ASSIGNMENT:
For this exercise, write out every entry exactly and leave the pictures out.

━━━ MATERIAL SUPPLIED ━━━

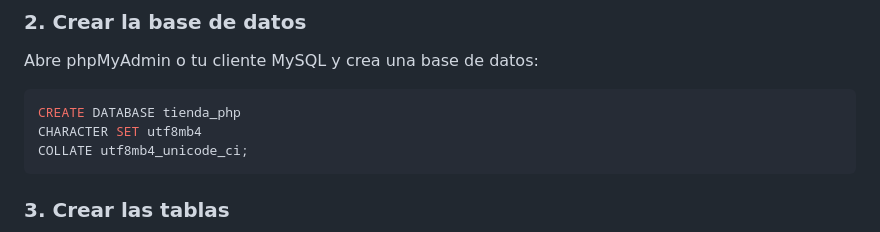
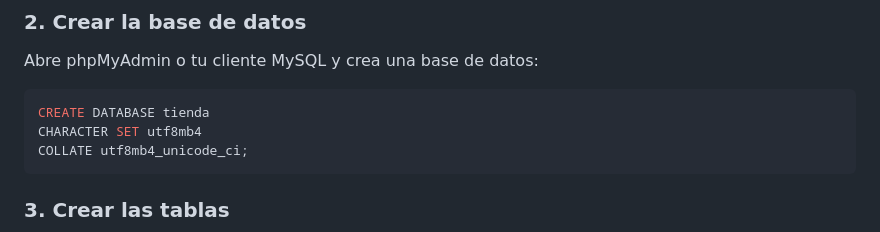
Before and after one commit to miguelestradam3/php_store, a Markdown page: README.md, the part around one of its changes. Drawn GitHub-style.

````diff
--- a/README.md
+++ b/README.md
@@ -81,7 +81,7 @@ C:\xampp\htdocs\proyecto
 Abre phpMyAdmin o tu cliente MySQL y crea una base de datos:
 
 ```sql
-CREATE DATABASE tienda_php
+CREATE DATABASE tienda
 CHARACTER SET utf8mb4
 COLLATE utf8mb4_unicode_ci;
 ```
````
Also changed, not shown: other parts of README.md (+1 -1 lines).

━━━

TASK SOLUTION:
Before and after one commit to miguelestradam3/php_store, a Markdown page: README.md, the part around one of its changes. Drawn GitHub-style.

````diff
--- a/README.md
+++ b/README.md
@@ -81,7 +81,7 @@ C:\xampp\htdocs\proyecto
 Abre phpMyAdmin o tu cliente MySQL y crea una base de datos:
 
 ```sql
-CREATE DATABASE tienda_php
+CREATE DATABASE tienda
 CHARACTER SET utf8mb4
 COLLATE utf8mb4_unicode_ci;
 ```
````
Also changed, not shown: other parts of README.md (+1 -1 lines).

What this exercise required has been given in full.